--- PROVIDED RECORDS ---

━━━━━━━━

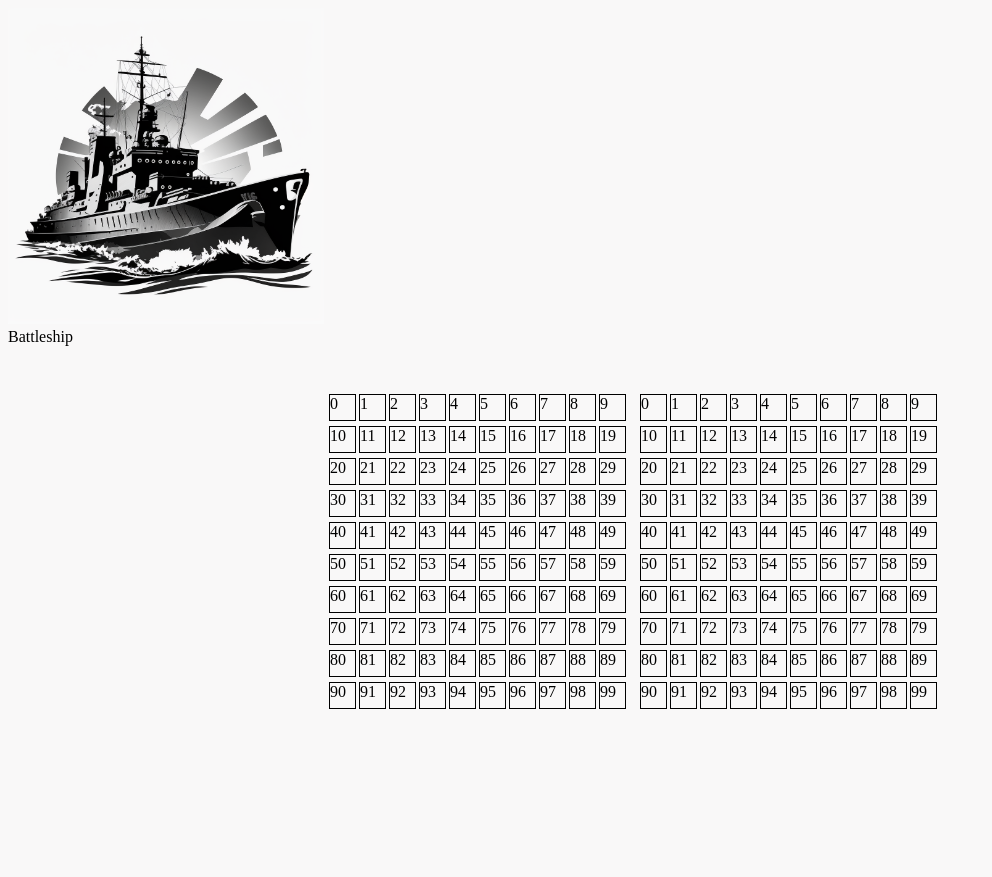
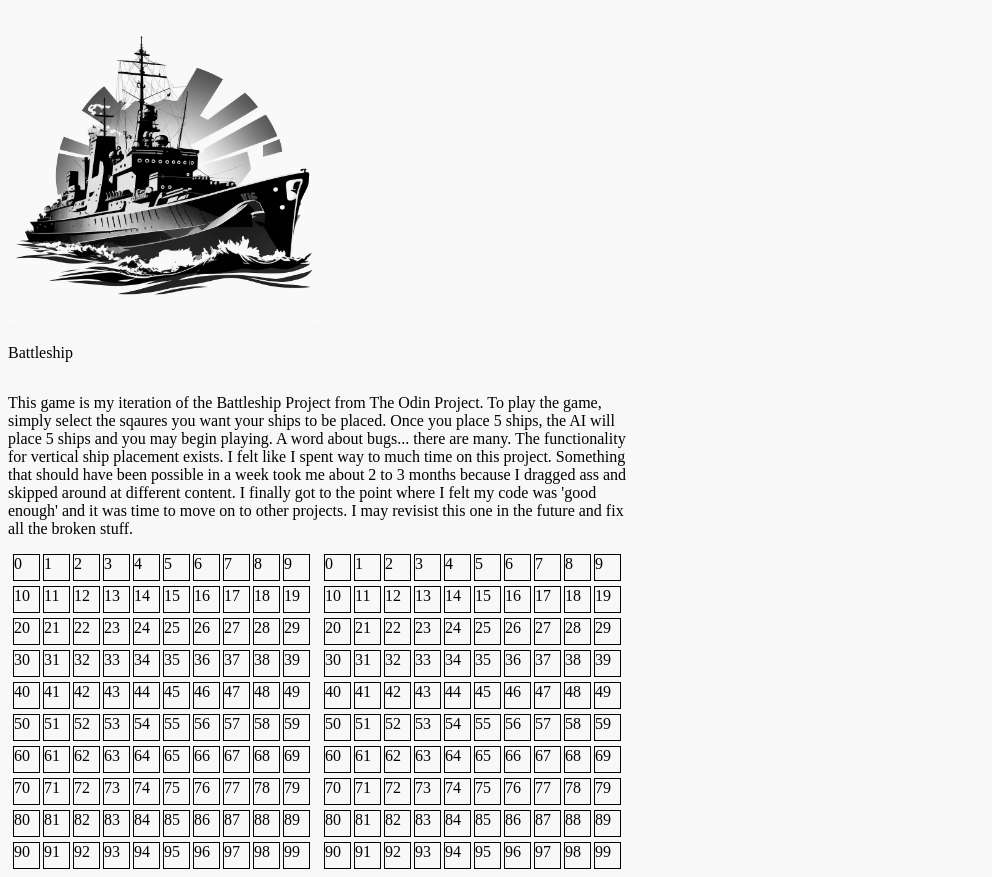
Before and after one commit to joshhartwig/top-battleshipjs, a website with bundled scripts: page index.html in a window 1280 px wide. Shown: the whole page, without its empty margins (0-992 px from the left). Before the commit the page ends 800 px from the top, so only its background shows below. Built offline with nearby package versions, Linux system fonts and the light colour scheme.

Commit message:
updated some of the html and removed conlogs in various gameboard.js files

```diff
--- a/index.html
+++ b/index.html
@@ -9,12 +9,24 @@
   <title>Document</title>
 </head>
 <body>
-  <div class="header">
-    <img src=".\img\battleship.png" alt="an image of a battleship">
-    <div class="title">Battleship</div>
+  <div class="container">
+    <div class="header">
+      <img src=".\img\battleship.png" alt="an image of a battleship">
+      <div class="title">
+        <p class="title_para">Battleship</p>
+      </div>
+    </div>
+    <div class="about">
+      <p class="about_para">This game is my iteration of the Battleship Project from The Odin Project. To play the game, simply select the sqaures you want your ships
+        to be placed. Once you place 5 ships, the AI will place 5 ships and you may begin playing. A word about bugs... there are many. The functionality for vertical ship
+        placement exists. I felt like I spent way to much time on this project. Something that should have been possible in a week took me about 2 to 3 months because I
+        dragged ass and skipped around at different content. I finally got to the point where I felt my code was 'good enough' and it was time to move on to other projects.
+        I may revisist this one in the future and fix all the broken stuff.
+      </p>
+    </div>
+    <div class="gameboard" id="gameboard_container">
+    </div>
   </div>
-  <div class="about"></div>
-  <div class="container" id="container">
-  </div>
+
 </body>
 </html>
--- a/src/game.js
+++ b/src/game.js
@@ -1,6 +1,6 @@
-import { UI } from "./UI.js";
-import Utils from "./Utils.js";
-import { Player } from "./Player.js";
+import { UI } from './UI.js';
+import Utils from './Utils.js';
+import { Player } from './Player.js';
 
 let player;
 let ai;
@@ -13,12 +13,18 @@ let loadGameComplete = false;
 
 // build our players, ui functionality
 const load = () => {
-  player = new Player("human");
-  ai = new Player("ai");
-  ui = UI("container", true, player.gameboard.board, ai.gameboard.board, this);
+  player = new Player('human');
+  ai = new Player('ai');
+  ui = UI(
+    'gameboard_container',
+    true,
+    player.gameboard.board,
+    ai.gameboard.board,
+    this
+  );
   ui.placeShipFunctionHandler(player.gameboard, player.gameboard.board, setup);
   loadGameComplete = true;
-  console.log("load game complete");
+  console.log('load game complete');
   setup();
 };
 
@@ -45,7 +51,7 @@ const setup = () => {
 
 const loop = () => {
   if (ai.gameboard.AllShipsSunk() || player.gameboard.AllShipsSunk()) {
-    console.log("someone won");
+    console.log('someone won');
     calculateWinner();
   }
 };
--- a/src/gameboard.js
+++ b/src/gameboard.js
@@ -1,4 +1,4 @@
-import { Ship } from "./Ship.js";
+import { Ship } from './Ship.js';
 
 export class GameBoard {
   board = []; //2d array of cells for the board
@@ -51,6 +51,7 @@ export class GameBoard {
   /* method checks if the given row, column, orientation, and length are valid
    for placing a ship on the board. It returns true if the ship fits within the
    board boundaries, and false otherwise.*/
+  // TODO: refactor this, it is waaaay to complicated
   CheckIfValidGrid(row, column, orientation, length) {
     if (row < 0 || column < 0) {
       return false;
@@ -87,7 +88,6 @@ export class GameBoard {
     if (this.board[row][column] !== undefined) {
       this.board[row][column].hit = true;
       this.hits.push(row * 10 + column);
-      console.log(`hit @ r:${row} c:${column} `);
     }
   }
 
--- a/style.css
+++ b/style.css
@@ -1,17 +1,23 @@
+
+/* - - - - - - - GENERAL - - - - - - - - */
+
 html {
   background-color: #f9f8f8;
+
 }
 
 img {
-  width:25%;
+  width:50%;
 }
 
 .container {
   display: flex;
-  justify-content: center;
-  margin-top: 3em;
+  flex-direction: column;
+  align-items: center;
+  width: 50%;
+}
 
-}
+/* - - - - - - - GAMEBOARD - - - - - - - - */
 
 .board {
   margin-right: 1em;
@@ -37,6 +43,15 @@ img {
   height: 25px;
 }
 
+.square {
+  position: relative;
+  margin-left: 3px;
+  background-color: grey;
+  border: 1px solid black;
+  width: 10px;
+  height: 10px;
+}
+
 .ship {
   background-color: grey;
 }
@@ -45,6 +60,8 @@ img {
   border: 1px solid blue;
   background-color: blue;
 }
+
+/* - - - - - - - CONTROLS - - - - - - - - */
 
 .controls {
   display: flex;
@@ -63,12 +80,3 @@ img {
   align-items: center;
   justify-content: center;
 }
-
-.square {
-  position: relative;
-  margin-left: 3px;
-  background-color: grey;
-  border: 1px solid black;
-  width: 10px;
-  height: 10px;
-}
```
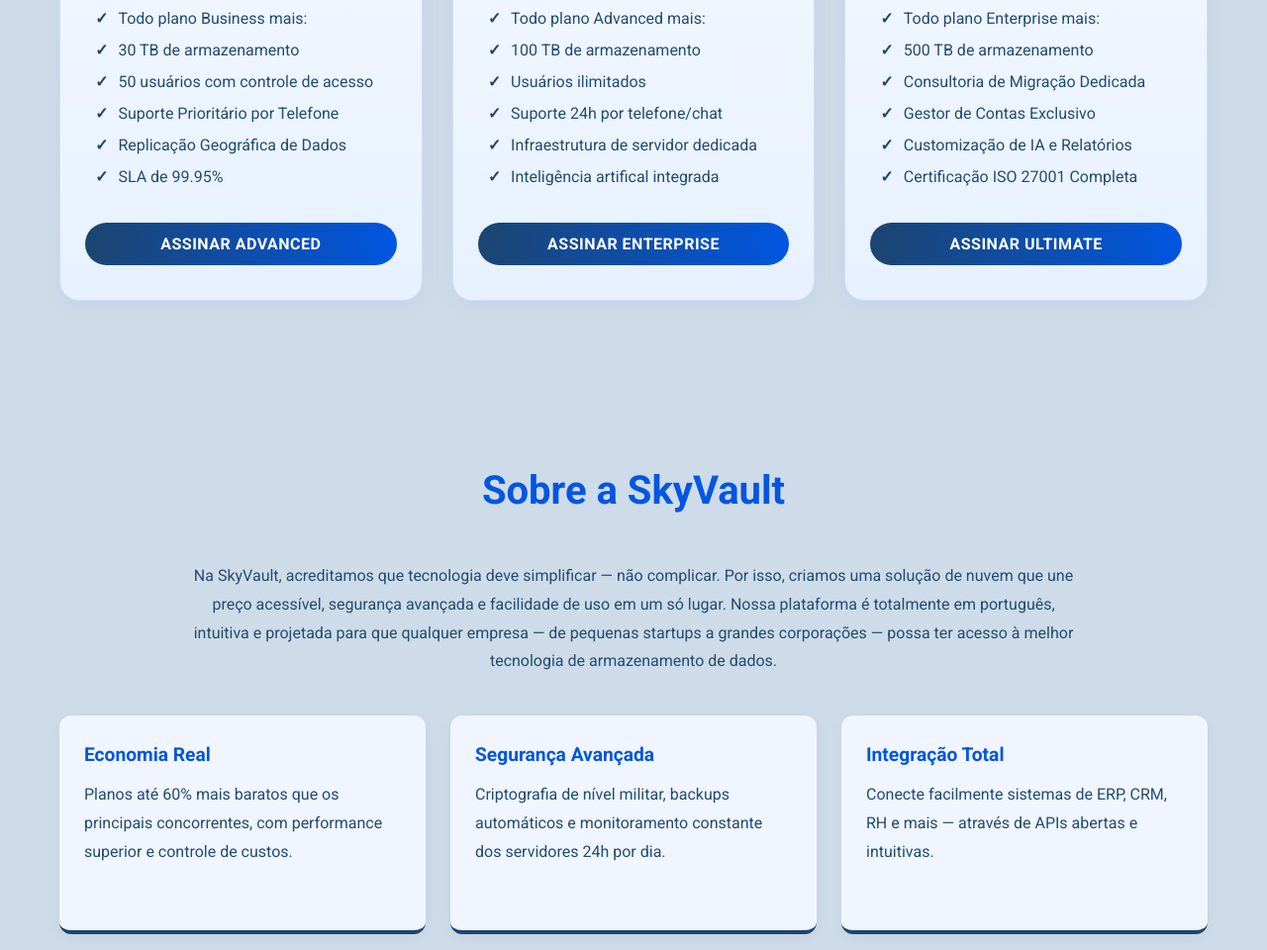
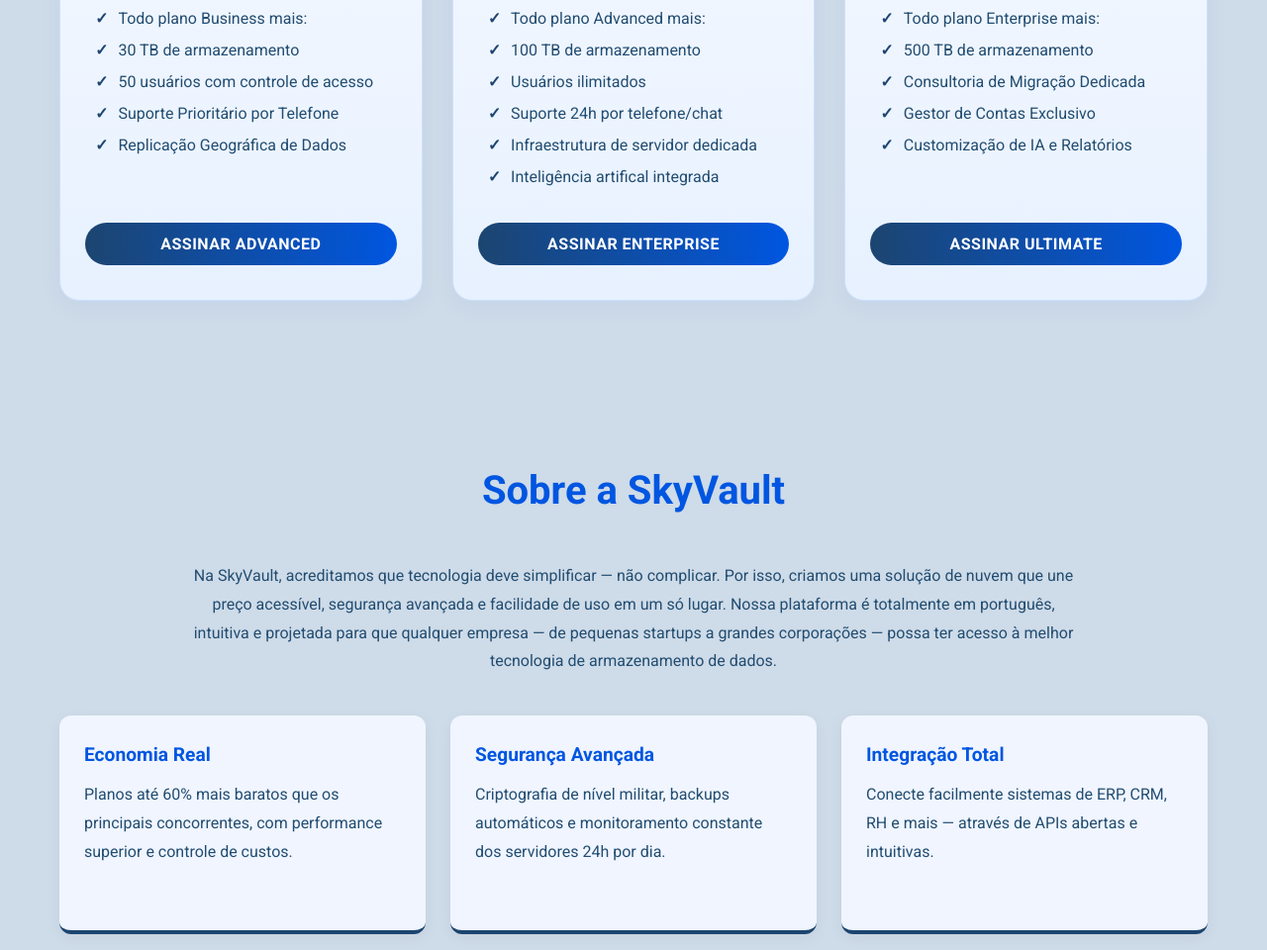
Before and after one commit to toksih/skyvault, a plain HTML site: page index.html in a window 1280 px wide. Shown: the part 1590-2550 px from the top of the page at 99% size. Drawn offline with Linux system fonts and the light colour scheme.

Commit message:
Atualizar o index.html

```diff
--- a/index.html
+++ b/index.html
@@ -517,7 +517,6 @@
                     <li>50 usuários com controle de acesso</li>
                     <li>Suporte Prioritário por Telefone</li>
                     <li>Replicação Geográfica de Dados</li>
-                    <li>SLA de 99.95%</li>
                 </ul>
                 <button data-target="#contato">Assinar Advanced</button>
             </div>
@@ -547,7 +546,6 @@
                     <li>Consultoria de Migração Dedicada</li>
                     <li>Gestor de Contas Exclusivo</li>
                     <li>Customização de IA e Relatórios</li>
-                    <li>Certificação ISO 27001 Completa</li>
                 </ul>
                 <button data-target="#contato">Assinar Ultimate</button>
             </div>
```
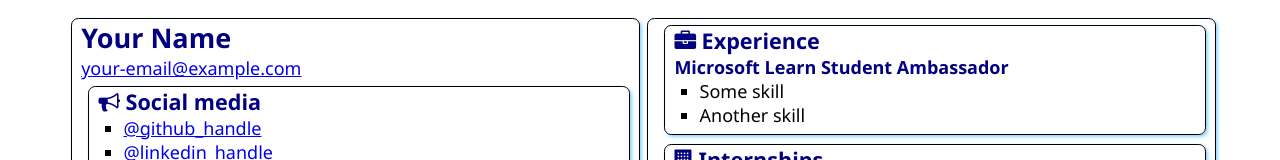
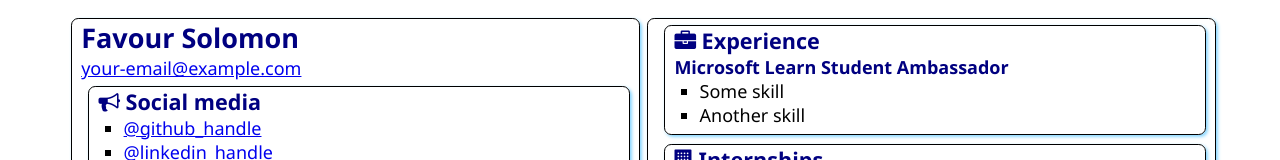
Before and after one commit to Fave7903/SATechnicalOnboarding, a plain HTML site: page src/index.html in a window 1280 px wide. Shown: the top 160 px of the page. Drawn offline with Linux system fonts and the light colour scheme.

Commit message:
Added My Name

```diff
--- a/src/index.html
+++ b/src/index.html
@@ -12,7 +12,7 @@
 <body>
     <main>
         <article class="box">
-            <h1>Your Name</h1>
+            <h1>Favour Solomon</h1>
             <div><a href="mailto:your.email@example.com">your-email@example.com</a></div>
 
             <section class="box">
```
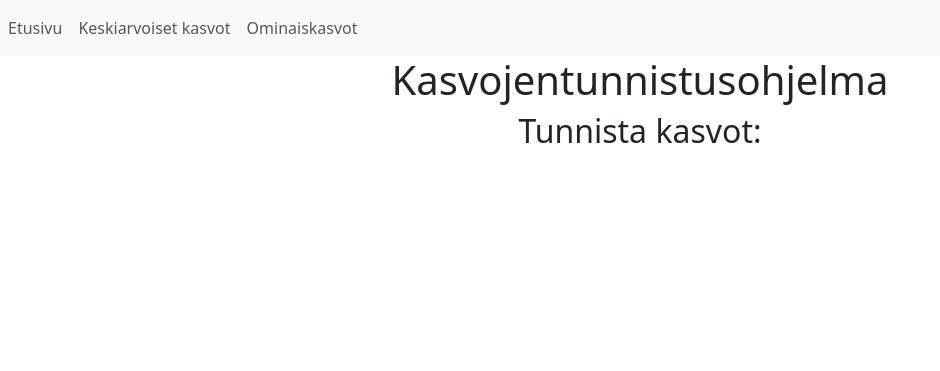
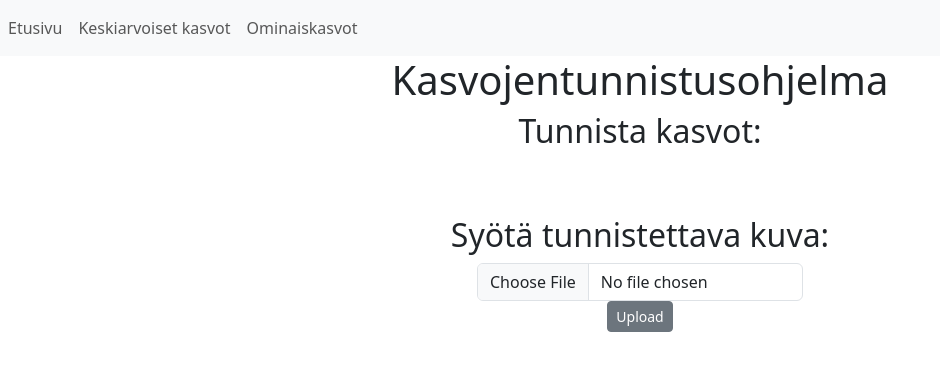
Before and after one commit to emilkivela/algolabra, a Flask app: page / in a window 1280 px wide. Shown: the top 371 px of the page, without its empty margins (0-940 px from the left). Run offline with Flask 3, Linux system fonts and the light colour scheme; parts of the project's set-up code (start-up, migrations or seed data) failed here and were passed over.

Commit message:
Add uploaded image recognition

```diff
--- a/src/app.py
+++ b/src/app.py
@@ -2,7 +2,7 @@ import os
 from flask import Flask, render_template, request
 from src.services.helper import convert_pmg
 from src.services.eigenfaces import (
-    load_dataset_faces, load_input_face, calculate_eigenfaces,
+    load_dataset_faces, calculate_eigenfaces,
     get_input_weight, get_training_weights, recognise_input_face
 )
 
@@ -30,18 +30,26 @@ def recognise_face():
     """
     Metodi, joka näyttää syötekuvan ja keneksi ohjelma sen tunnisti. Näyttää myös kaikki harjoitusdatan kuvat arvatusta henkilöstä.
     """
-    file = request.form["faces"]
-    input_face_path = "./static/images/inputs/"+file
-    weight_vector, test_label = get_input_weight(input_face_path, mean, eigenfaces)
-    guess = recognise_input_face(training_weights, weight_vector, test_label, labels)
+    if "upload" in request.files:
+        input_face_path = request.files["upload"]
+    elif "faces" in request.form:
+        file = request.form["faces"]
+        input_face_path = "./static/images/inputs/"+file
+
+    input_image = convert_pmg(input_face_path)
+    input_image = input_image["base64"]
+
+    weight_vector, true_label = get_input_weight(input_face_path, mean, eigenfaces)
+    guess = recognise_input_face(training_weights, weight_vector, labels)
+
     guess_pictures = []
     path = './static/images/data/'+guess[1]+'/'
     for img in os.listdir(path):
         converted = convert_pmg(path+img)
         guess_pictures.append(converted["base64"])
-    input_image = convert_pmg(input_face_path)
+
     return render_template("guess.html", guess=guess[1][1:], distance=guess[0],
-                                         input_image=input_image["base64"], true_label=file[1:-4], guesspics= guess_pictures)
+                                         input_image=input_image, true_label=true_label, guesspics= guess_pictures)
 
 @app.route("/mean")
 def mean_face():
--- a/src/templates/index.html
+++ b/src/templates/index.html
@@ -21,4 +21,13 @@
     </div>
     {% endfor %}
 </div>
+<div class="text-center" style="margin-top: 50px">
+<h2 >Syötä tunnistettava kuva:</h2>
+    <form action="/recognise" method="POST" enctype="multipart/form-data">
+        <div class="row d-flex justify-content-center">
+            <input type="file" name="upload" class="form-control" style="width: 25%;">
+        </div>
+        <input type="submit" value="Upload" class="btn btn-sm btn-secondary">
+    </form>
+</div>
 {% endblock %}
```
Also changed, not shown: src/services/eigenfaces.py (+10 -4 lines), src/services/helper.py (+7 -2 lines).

━━━━━━━━

--- PROBLEM DESCRIPTION ---
Working through the records above, copy each line in which "width" is found.

--- SOLUTION BELOW ---
-  width:25%;
+  width:50%;
+  width: 50%;
+  width: 10px;
-  width: 10px;
+            <input type="file" name="upload" class="form-control" style="width: 25%;">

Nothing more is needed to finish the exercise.